A Blog About Intellectual Property Litigation and the District of Delaware


Google tells me
Google tells me "hide the ball" is a football thing. Dave Adamson, Unsplash

In Guest Tek Interactive Entertainment, Ltd. v. Nomadix, Inc., C.A. No. 18-1394-RGA (D. Del.), plaintiff sent RFPs for various financial documents, but defendant produced only a single page profit and loss statement for each year, claiming no more was available.

Plaintiff brought a discovery dispute and asked Judge Andrews to order production of any further documents in defendant's possession.

Judge Andrews declined. Instead, he sua sponte suggested that the parties resolve this via a 30(b)(6) deposition about the kinds of financial information that defendant keeps:

[D]o a 30(b)(6) deposition and find out if there are any other documents. And you know, …

Artist's Rendering of First 101 Day Hearing
Artist's Rendering of First 101 Day Hearing Execution of Mary, Queen of Scots, from "Illustrated London News", William Luson Thomas

It was not so long ago that plaintiffs might enter a § 101 day hearing before Judge Stark with hats in hands, ready to plead for any small mercy. To some, having one's case set for a § 101 day hearing was to know the day and the hour. But that was back in the heady days of early 2019. With two new § 101-day rulings issued by Judge Stark just this week, plaintiffs need no longer dread these (approximately) quarterly events.

Claims of All Three Patents Invalidated At Inaugural § 101 Day

At the inaugural hearing in …

Unsurprisingly, in light of COVID-19, recent signs indicate that the Court is all booked up for this year, and probably for a large part of next year.

Here, for example, is a Judge Stark order from yesterday:

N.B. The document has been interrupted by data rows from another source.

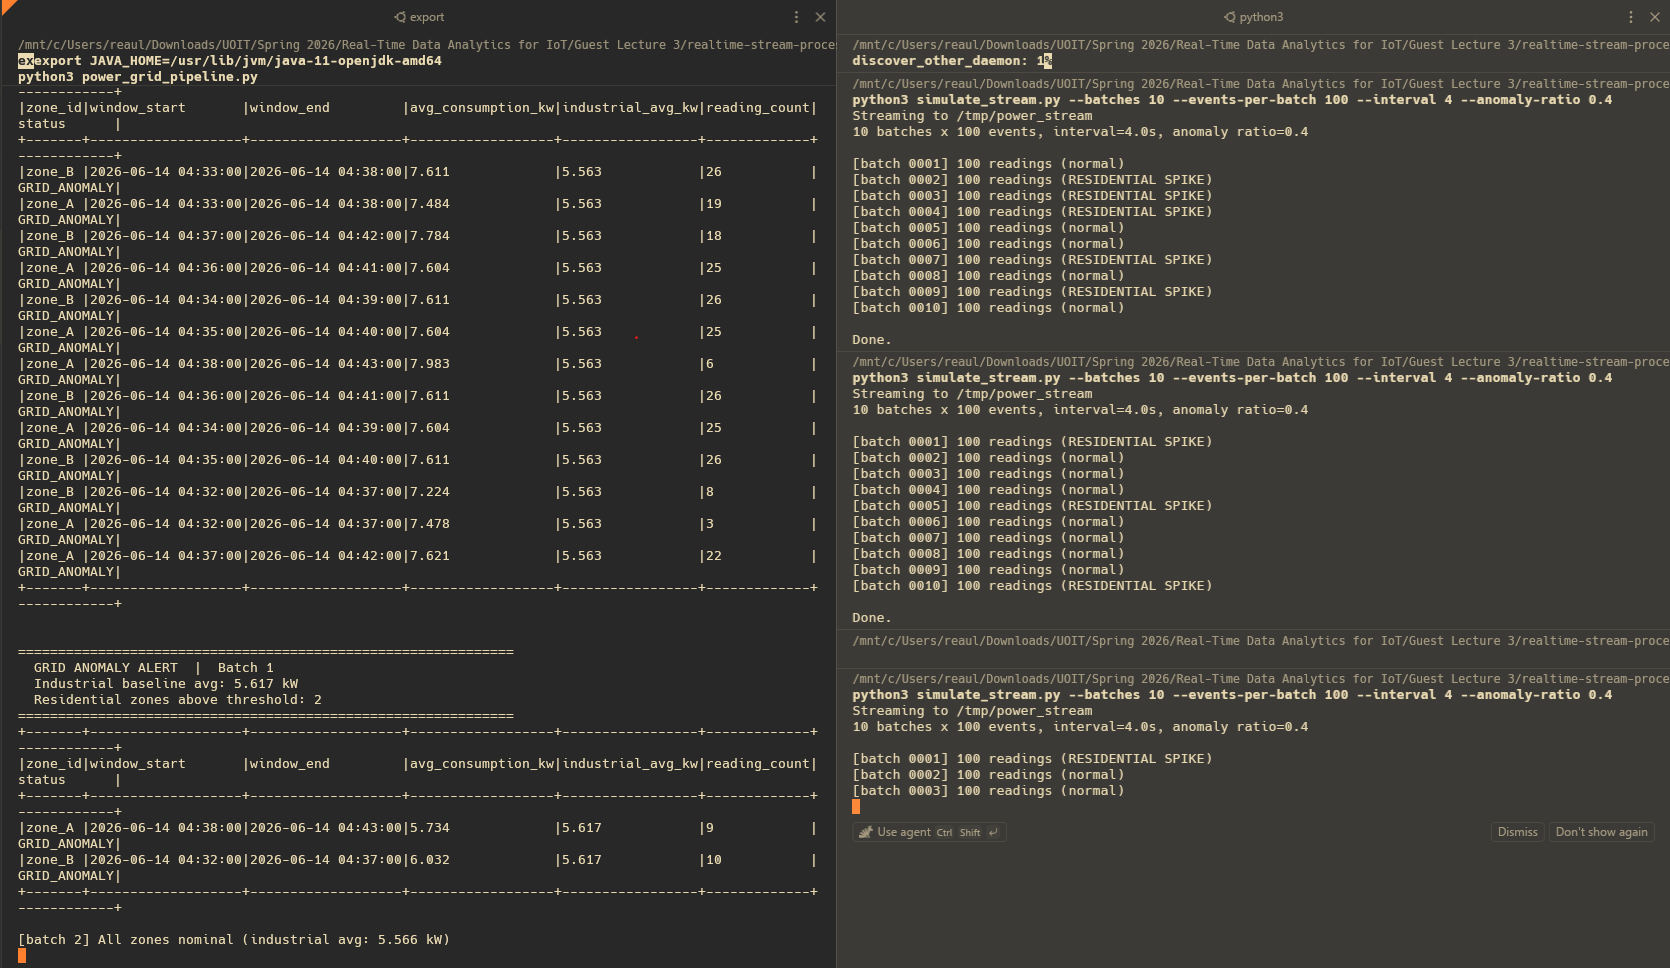
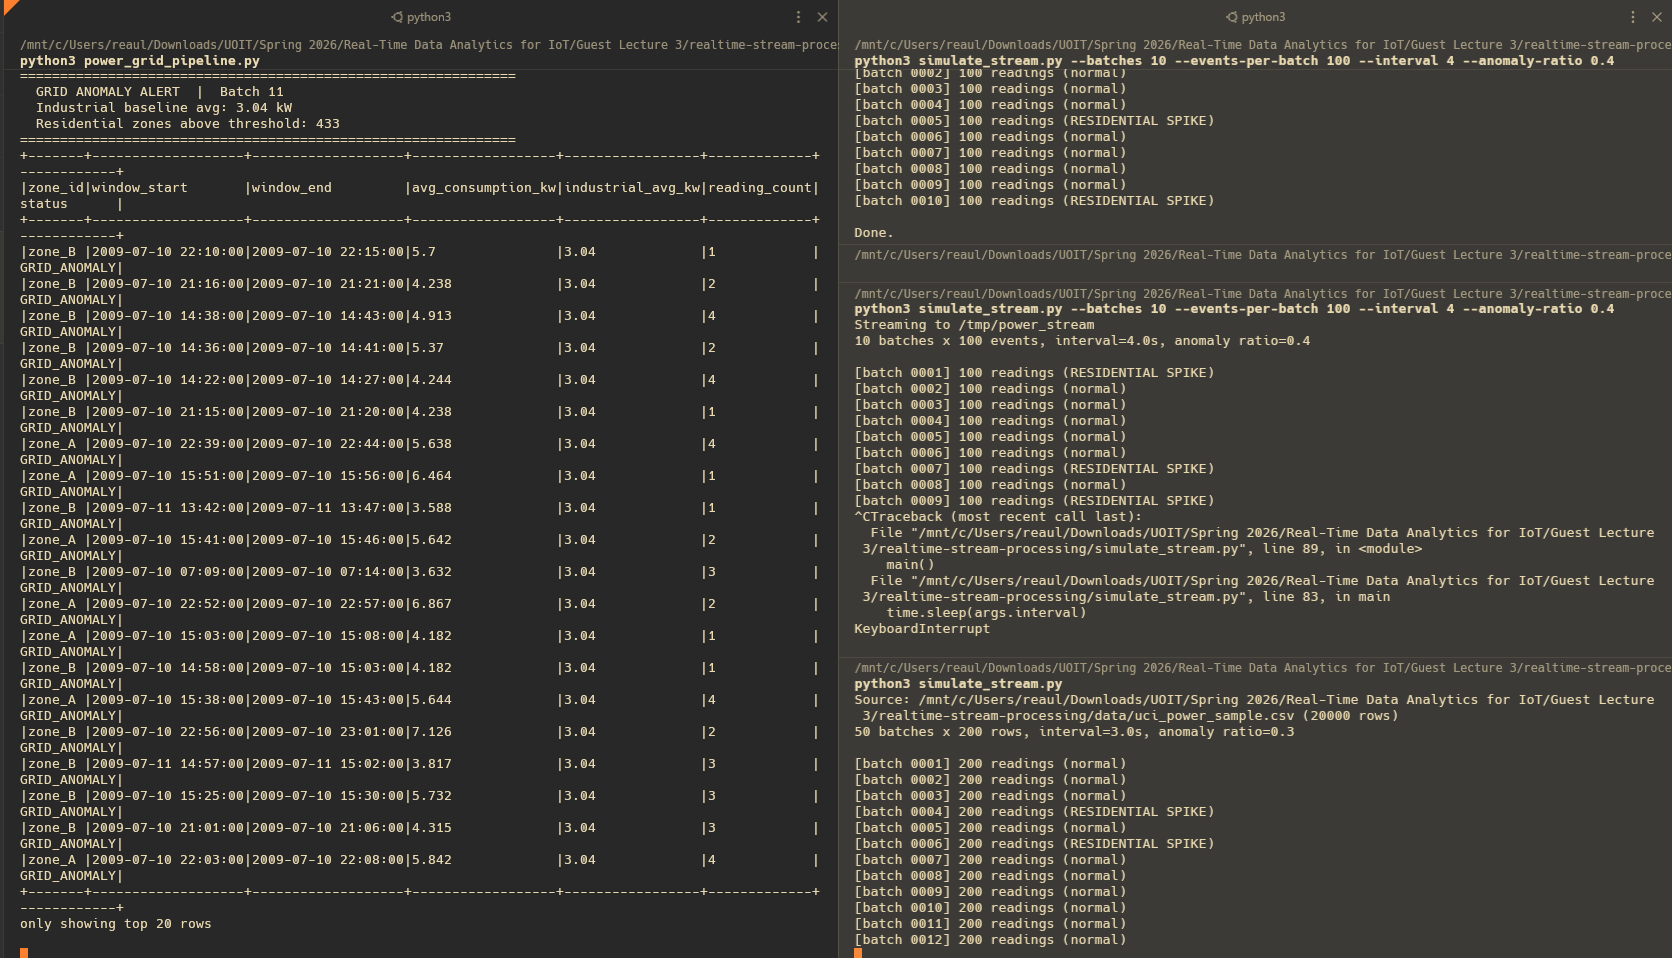
Update sample output and screenshots for real UCI data

diff --git a/README.md b/README.md
@@ -95,15 +95,15 @@ python simulate_stream.py --max-batches 0 --rows-per-batch 200 --interval 2
 
 ```
 ==============================================================
-  GRID ANOMALY ALERT  |  Batch 5
-  Industrial baseline avg: 5.412 kW
+  GRID ANOMALY ALERT  |  Batch 7
+  Industrial baseline avg: 1.637 kW
   Residential zones above threshold: 2
 ==============================================================
 +-------+-------------------+-------------------+------------------+-----------------+-------------+------------+
 |zone_id|window_start       |window_end         |avg_consumption_kw|industrial_avg_kw|reading_count|status      |
 +-------+-------------------+-------------------+------------------+-----------------+-------------+------------+
-|zone_A |2026-06-14 12:00:00|2026-06-14 12:05:00|7.234             |5.412            |14           |GRID_ANOMALY|
-|zone_B |2026-06-14 12:00:00|2026-06-14 12:05:00|6.891             |5.412            |11           |GRID_ANOMALY|
+|zone_A |2009-07-10 06:02:00|2009-07-10 06:07:00|4.219             |1.637            |4            |GRID_ANOMALY|
+|zone_B |2009-07-10 06:19:00|2009-07-10 06:24:00|4.222             |1.637            |1            |GRID_ANOMALY|
 +-------+-------------------+-------------------+------------------+-----------------+-------------+------------+
 ```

ORAL ORDER: Having discussed with the parties on repeated occasions whether and when to schedule this patent infringement case for a jury trial (see, e.g., D.I. 474, 549, 583, 590, 591, 593, 596, 605, 607, 608, 610-15) and having found (unfortunately) no date that is reasonable and available to all parties and to the Court, IT IS HEREBY ORDERED that trial in this matter is CONTINUED to a DATE TO BE DETERMINED, most likely in 2021 (and certainly NOT in 2020). IT …

Judge Burke granted a motion to strike yesterday where the plaintiff attempted to add indirect infringement allegations in final infringement contentions, but had not pled them in the complaint.

Per Judge Burke:

It is undisputed that Plaintiffs have never pleaded indirect infringement of these patents, (D.I. 170 at 1), and so any portion of their [final contentions] that relate to that subject matter are simply about infringement claims that are not a part of this case.

He also preemptively denied any future request to amend the complaint as coming too late:

Although they have not filed a formal motion seeking to amend their currently operative complaint to include such [indirect infringement] claims, to the extent Plaintiffs suggest they would …

Judge Stark recently adopted Judge Burke's recommendation that the Court deny a motion for summary judgment of no willful infringement, despite the defendant's objection that the key piece of authority underlying Judge Burke's decision issued after the summary judgment motion was filed. Judge Stark also pushed the November jury trial, but possibly by just a few weeks.

Judge Norieka is considering holding a civil jury trial starting October 26, 2020 in Butler v. Hanover Foods, C.A. No. 19-1221-MN (D. Del.). The parties had their pretrial conference last week, and the judge intends to issue a decision next week about whether to go forward with the trial.

If the Court decides to go forward, this will be the first post-COVID civil jury trial I've heard about so far.

Typical small production of recent unimportant documents served after substantial completion deadline
Typical small production of recent unimportant documents served after substantial completion deadline Can you find the book you need?, Carles Rabada, Unsplash

"Substantial completion of document production" is not exactly a bright line.

Is it more than half?

More than 90%?

At least in Delaware, cases interpreting the issue are light on the ground. Usually, when presented with a steaming pile of documents after the substantial completion deadline, the parties will work out some modest schedule extension without any court intervention. This is probably for the best, but it means that the parties are usually working from a blank slate when negotiating the necessity and length of any extension.

Luckily for us, Judge Burke issued an Oral Order in …